updated 08/30/1993 AT 01:00 AM EDT
•originally published 08/30/1993 AT 01:00 AM EDT
Miami lies about 150 miles north of Havana, but for many of South Florida's Cuban exiles, the distance is unbridgeable. At least that's the contention of New York City-based freelance journalist David Rieff (Going to Miami) in the third of his thought-provoking chronicles of cities and citizens in flux.
Rieff approaches the emotionally charged issue of el exilio by telling the story of one Cuban-American family. Having departed from their homeland as teens, architect Raul Rodriguez and his wife, Ninon, a teacher, are, like so many of their compadres, torn between golden memories of the Havana they left and the new life they have made in Miami for themselves and their thoroughly Americanized son, Rully.
But instead of just dreaming about their lost Eden, the Rodriguezes take several journeys (two of them with the author) back home. There they painfully recognize the widening chasm between the two communities; in some respects the closest thing to the Havana of their dreams now lies on this side of the Florida Strait.

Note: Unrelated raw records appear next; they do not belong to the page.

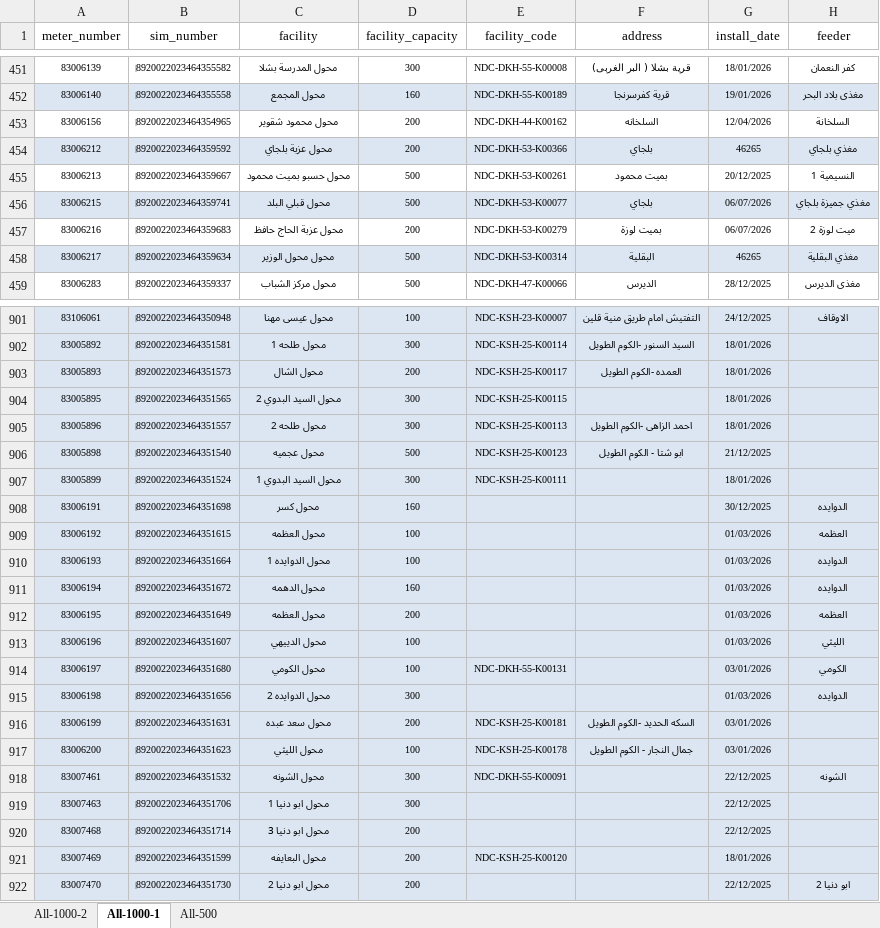
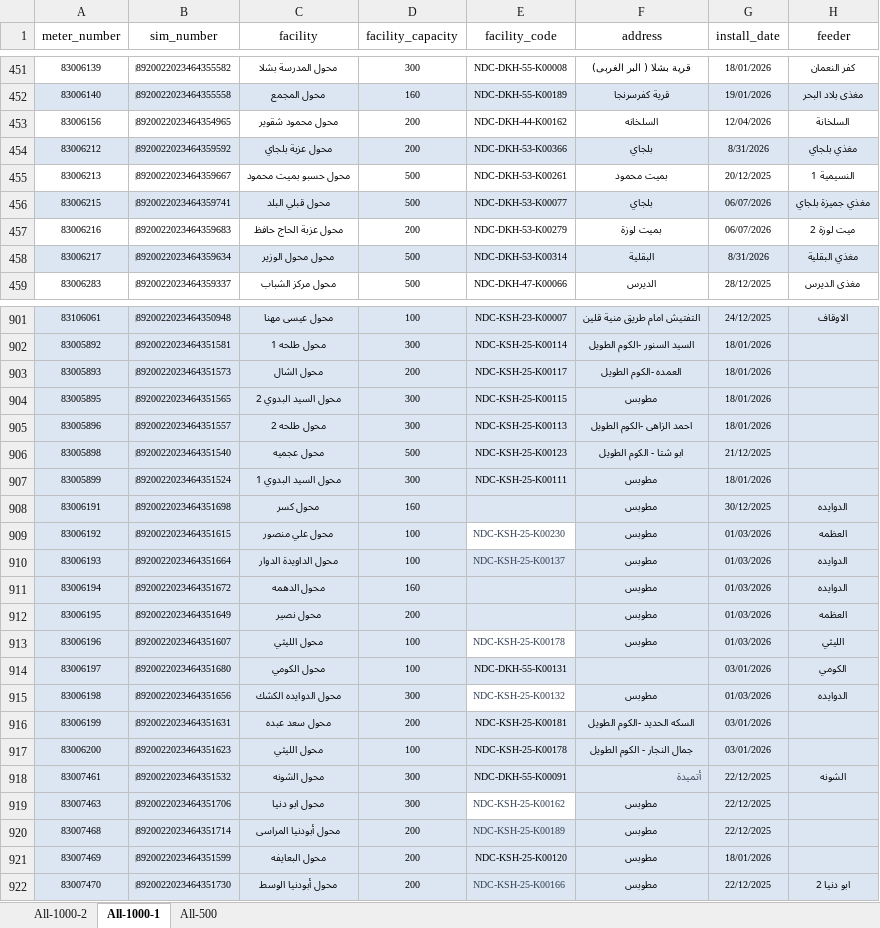
Before and after one commit to merrooo/NDEDC_Production, an Excel workbook: Sources/DP_Uploading_SM_Never_Remove.xlsx, sheet All-1000-1, drawn as a sheet; only a part is shown, gaps mark what is left out; values as stored, in another font and other column widths than the file's, no borders; conditional formats not drawn; the diff covers the shown part only; the diff names each change by its address in the sheet, - before the commit and + after, or states it on an @@ line.

```diff
--- a/Sources/DP_Uploading_SM_Never_Remove.xlsx (sheet All-1000-1)
+++ b/Sources/DP_Uploading_SM_Never_Remove.xlsx (sheet All-1000-1)
-G454 (install_date): 46265
+G454 (install_date): 8/31/2026
-G458 (install_date): 46265
+G458 (install_date): 8/31/2026
-F904 (address): (empty)
+F904 (address): مطوبس
-F907:F913 (address): (empty)
+F907:F913 (address): مطوبس
-C909 (facility): محول العظمه
+C909 (facility): محول علي منصور
-E909 (facility_code): (empty)
+E909 (facility_code): NDC-KSH-25-K00230
-E909 fill: #DCE6F2
+E909 fill: none
-C910 (facility): محول الدوايده 1
+C910 (facility): محول الداويدة الدوار
-E910 (facility_code): (empty)
+E910 (facility_code): NDC-KSH-25-K00137
-C912 (facility): محول العظمه
+C912 (facility): محول نصير
-C913 (facility): محول الدييهي
+C913 (facility): محول الليثي
-E913 (facility_code): (empty)
+E913 (facility_code): NDC-KSH-25-K00178
-E913 fill: #DCE6F2
+E913 fill: none
-C915 (facility): محول الدوايده 2
+C915 (facility): محول الدوايده الكشك
-E915 (facility_code): (empty)
+E915 (facility_code): NDC-KSH-25-K00132
-E915 fill: #DCE6F2
+E915 fill: none
-F915 (address): (empty)
+F915 (address): مطوبس
-F918 (address): (empty)
+F918 (address): أتميدة
-C919 (facility): محول ابو دنيا 1
+C919 (facility): محول ابو دنيا
-E919 (facility_code): (empty)
+E919 (facility_code): NDC-KSH-25-K00162
-E919 fill: #DCE6F2
+E919 fill: none
-F919:F922 (address): (empty)
+F919:F922 (address): مطوبس
-C920 (facility): محول ابو دنيا 3
+C920 (facility): محول أبودنيا المراسى
-E920 (facility_code): (empty)
+E920 (facility_code): NDC-KSH-25-K00189
-C922 (facility): محول ابو دنيا 2
+C922 (facility): محول أبودنيا الوسط
-E922 (facility_code): (empty)
+E922 (facility_code): NDC-KSH-25-K00166
```
Also changed, not shown: 3 edited cells elsewhere in this sheet, sheet All-1000-2, 4 other files.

When Rieff strays from the story of one family's struggle and gets bogged down in political observations, his narrative suffers. Still, this is a perceptive look at a provocative topic. (Simon & Schuster, $21)